## Task:
Each of the entries should be output exactly, with nothing left out.

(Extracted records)
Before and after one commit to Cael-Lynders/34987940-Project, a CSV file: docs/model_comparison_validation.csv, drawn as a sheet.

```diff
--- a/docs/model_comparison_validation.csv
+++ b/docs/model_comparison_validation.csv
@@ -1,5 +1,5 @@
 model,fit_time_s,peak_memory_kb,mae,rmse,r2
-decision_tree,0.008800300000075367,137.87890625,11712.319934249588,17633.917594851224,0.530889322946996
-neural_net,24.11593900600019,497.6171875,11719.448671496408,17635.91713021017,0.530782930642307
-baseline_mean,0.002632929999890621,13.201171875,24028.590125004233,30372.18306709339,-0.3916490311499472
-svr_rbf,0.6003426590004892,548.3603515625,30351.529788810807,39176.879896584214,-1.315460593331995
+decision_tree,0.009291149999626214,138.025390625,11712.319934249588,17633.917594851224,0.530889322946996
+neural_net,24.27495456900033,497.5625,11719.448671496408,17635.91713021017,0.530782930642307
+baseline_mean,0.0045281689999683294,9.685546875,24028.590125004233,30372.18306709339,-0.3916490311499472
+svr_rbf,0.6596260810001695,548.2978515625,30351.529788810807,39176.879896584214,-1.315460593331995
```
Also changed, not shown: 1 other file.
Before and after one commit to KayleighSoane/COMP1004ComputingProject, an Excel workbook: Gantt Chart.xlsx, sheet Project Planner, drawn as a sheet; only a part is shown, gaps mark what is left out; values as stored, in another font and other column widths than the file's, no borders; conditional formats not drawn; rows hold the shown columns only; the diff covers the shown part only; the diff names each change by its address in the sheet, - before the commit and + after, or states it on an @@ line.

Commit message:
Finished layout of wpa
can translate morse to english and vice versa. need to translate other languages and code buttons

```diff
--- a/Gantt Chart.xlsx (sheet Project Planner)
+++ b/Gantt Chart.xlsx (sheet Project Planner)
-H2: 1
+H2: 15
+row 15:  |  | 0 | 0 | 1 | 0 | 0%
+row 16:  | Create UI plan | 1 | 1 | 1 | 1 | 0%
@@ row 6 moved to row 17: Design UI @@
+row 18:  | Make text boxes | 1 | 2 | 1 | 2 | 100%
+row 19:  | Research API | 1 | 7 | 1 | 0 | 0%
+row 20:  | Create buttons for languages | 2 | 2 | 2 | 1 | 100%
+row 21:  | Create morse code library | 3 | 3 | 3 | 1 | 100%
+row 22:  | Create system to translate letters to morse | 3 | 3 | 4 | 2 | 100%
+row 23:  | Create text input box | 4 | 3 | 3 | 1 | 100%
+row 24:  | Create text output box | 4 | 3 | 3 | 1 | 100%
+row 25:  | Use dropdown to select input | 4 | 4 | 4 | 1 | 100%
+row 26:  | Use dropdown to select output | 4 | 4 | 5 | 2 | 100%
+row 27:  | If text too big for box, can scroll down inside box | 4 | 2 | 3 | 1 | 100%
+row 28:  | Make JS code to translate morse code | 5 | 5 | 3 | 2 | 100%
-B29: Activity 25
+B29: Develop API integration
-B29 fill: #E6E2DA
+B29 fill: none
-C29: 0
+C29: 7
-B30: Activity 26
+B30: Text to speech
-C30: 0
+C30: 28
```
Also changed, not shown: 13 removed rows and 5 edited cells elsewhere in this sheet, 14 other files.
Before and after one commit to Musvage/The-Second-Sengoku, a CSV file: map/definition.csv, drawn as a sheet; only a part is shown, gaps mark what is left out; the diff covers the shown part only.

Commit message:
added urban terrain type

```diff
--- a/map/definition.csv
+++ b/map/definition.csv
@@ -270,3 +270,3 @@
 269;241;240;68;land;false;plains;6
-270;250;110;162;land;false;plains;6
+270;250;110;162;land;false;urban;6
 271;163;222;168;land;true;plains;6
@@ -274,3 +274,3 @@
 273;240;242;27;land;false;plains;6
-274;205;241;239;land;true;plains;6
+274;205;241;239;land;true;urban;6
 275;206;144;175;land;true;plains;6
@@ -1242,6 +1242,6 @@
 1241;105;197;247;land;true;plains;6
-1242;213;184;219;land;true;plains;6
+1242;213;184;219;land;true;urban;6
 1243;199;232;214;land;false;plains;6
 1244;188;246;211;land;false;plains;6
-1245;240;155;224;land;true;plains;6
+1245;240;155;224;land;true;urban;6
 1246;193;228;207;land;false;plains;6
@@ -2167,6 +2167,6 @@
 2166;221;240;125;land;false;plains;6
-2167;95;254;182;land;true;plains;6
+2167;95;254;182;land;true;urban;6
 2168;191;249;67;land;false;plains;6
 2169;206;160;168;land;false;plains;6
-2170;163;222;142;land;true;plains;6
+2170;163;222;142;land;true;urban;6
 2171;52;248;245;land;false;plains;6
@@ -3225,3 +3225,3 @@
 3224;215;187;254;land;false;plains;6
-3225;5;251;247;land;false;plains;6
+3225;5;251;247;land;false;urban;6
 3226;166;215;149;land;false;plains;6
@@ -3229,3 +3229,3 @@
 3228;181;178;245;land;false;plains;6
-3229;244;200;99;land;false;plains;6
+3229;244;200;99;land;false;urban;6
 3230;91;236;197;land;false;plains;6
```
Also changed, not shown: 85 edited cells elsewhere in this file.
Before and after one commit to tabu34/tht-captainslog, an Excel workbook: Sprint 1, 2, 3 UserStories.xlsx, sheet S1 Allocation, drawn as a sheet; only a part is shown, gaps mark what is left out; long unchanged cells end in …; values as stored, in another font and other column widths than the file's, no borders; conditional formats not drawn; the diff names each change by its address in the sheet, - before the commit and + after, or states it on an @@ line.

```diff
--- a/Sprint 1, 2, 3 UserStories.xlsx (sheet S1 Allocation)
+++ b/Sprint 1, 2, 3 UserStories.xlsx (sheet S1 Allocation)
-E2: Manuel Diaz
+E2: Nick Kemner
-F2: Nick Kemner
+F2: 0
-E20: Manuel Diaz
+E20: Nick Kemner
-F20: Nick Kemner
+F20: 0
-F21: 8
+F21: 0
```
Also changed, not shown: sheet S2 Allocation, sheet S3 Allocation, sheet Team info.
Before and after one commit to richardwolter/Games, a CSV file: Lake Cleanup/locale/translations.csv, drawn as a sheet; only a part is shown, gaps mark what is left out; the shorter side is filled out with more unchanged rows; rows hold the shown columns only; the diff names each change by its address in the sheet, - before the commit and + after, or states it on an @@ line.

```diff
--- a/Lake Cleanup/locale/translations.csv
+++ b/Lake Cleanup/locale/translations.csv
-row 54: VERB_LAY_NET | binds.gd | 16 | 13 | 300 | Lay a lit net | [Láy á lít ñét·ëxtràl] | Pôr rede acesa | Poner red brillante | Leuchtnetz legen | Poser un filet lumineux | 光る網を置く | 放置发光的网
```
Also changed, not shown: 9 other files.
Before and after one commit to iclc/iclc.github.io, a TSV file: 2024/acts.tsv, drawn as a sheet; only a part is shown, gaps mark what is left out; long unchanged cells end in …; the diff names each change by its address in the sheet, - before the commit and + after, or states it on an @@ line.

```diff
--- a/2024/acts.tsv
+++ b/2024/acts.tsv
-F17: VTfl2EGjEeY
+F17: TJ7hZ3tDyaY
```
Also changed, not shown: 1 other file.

## Result of the exercise:
Before and after one commit to Cael-Lynders/34987940-Project, a CSV file: docs/model_comparison_validation.csv, drawn as a sheet.

```diff
--- a/docs/model_comparison_validation.csv
+++ b/docs/model_comparison_validation.csv
@@ -1,5 +1,5 @@
 model,fit_time_s,peak_memory_kb,mae,rmse,r2
-decision_tree,0.008800300000075367,137.87890625,11712.319934249588,17633.917594851224,0.530889322946996
-neural_net,24.11593900600019,497.6171875,11719.448671496408,17635.91713021017,0.530782930642307
-baseline_mean,0.002632929999890621,13.201171875,24028.590125004233,30372.18306709339,-0.3916490311499472
-svr_rbf,0.6003426590004892,548.3603515625,30351.529788810807,39176.879896584214,-1.315460593331995
+decision_tree,0.009291149999626214,138.025390625,11712.319934249588,17633.917594851224,0.530889322946996
+neural_net,24.27495456900033,497.5625,11719.448671496408,17635.91713021017,0.530782930642307
+baseline_mean,0.0045281689999683294,9.685546875,24028.590125004233,30372.18306709339,-0.3916490311499472
+svr_rbf,0.6596260810001695,548.2978515625,30351.529788810807,39176.879896584214,-1.315460593331995
```
Also changed, not shown: 1 other file.
Before and after one commit to KayleighSoane/COMP1004ComputingProject, an Excel workbook: Gantt Chart.xlsx, sheet Project Planner, drawn as a sheet; only a part is shown, gaps mark what is left out; values as stored, in another font and other column widths than the file's, no borders; conditional formats not drawn; rows hold the shown columns only; the diff covers the shown part only; the diff names each change by its address in the sheet, - before the commit and + after, or states it on an @@ line.

Commit message:
Finished layout of wpa
can translate morse to english and vice versa. need to translate other languages and code buttons

```diff
--- a/Gantt Chart.xlsx (sheet Project Planner)
+++ b/Gantt Chart.xlsx (sheet Project Planner)
-H2: 1
+H2: 15
+row 15:  |  | 0 | 0 | 1 | 0 | 0%
+row 16:  | Create UI plan | 1 | 1 | 1 | 1 | 0%
@@ row 6 moved to row 17: Design UI @@
+row 18:  | Make text boxes | 1 | 2 | 1 | 2 | 100%
+row 19:  | Research API | 1 | 7 | 1 | 0 | 0%
+row 20:  | Create buttons for languages | 2 | 2 | 2 | 1 | 100%
+row 21:  | Create morse code library | 3 | 3 | 3 | 1 | 100%
+row 22:  | Create system to translate letters to morse | 3 | 3 | 4 | 2 | 100%
+row 23:  | Create text input box | 4 | 3 | 3 | 1 | 100%
+row 24:  | Create text output box | 4 | 3 | 3 | 1 | 100%
+row 25:  | Use dropdown to select input | 4 | 4 | 4 | 1 | 100%
+row 26:  | Use dropdown to select output | 4 | 4 | 5 | 2 | 100%
+row 27:  | If text too big for box, can scroll down inside box | 4 | 2 | 3 | 1 | 100%
+row 28:  | Make JS code to translate morse code | 5 | 5 | 3 | 2 | 100%
-B29: Activity 25
+B29: Develop API integration
-B29 fill: #E6E2DA
+B29 fill: none
-C29: 0
+C29: 7
-B30: Activity 26
+B30: Text to speech
-C30: 0
+C30: 28
```
Also changed, not shown: 13 removed rows and 5 edited cells elsewhere in this sheet, 14 other files.
Before and after one commit to Musvage/The-Second-Sengoku, a CSV file: map/definition.csv, drawn as a sheet; only a part is shown, gaps mark what is left out; the diff covers the shown part only.

Commit message:
added urban terrain type

```diff
--- a/map/definition.csv
+++ b/map/definition.csv
@@ -270,3 +270,3 @@
 269;241;240;68;land;false;plains;6
-270;250;110;162;land;false;plains;6
+270;250;110;162;land;false;urban;6
 271;163;222;168;land;true;plains;6
@@ -274,3 +274,3 @@
 273;240;242;27;land;false;plains;6
-274;205;241;239;land;true;plains;6
+274;205;241;239;land;true;urban;6
 275;206;144;175;land;true;plains;6
@@ -1242,6 +1242,6 @@
 1241;105;197;247;land;true;plains;6
-1242;213;184;219;land;true;plains;6
+1242;213;184;219;land;true;urban;6
 1243;199;232;214;land;false;plains;6
 1244;188;246;211;land;false;plains;6
-1245;240;155;224;land;true;plains;6
+1245;240;155;224;land;true;urban;6
 1246;193;228;207;land;false;plains;6
@@ -2167,6 +2167,6 @@
 2166;221;240;125;land;false;plains;6
-2167;95;254;182;land;true;plains;6
+2167;95;254;182;land;true;urban;6
 2168;191;249;67;land;false;plains;6
 2169;206;160;168;land;false;plains;6
-2170;163;222;142;land;true;plains;6
+2170;163;222;142;land;true;urban;6
 2171;52;248;245;land;false;plains;6
@@ -3225,3 +3225,3 @@
 3224;215;187;254;land;false;plains;6
-3225;5;251;247;land;false;plains;6
+3225;5;251;247;land;false;urban;6
 3226;166;215;149;land;false;plains;6
@@ -3229,3 +3229,3 @@
 3228;181;178;245;land;false;plains;6
-3229;244;200;99;land;false;plains;6
+3229;244;200;99;land;false;urban;6
 3230;91;236;197;land;false;plains;6
```
Also changed, not shown: 85 edited cells elsewhere in this file.
Before and after one commit to tabu34/tht-captainslog, an Excel workbook: Sprint 1, 2, 3 UserStories.xlsx, sheet S1 Allocation, drawn as a sheet; only a part is shown, gaps mark what is left out; long unchanged cells end in …; values as stored, in another font and other column widths than the file's, no borders; conditional formats not drawn; the diff names each change by its address in the sheet, - before the commit and + after, or states it on an @@ line.

```diff
--- a/Sprint 1, 2, 3 UserStories.xlsx (sheet S1 Allocation)
+++ b/Sprint 1, 2, 3 UserStories.xlsx (sheet S1 Allocation)
-E2: Manuel Diaz
+E2: Nick Kemner
-F2: Nick Kemner
+F2: 0
-E20: Manuel Diaz
+E20: Nick Kemner
-F20: Nick Kemner
+F20: 0
-F21: 8
+F21: 0
```
Also changed, not shown: sheet S2 Allocation, sheet S3 Allocation, sheet Team info.
Before and after one commit to richardwolter/Games, a CSV file: Lake Cleanup/locale/translations.csv, drawn as a sheet; only a part is shown, gaps mark what is left out; the shorter side is filled out with more unchanged rows; rows hold the shown columns only; the diff names each change by its address in the sheet, - before the commit and + after, or states it on an @@ line.

```diff
--- a/Lake Cleanup/locale/translations.csv
+++ b/Lake Cleanup/locale/translations.csv
-row 54: VERB_LAY_NET | binds.gd | 16 | 13 | 300 | Lay a lit net | [Láy á lít ñét·ëxtràl] | Pôr rede acesa | Poner red brillante | Leuchtnetz legen | Poser un filet lumineux | 光る網を置く | 放置发光的网
```
Also changed, not shown: 9 other files.
Before and after one commit to iclc/iclc.github.io, a TSV file: 2024/acts.tsv, drawn as a sheet; only a part is shown, gaps mark what is left out; long unchanged cells end in …; the diff names each change by its address in the sheet, - before the commit and + after, or states it on an @@ line.

```diff
--- a/2024/acts.tsv
+++ b/2024/acts.tsv
-F17: VTfl2EGjEeY
+F17: TJ7hZ3tDyaY
```
Also changed, not shown: 1 other file.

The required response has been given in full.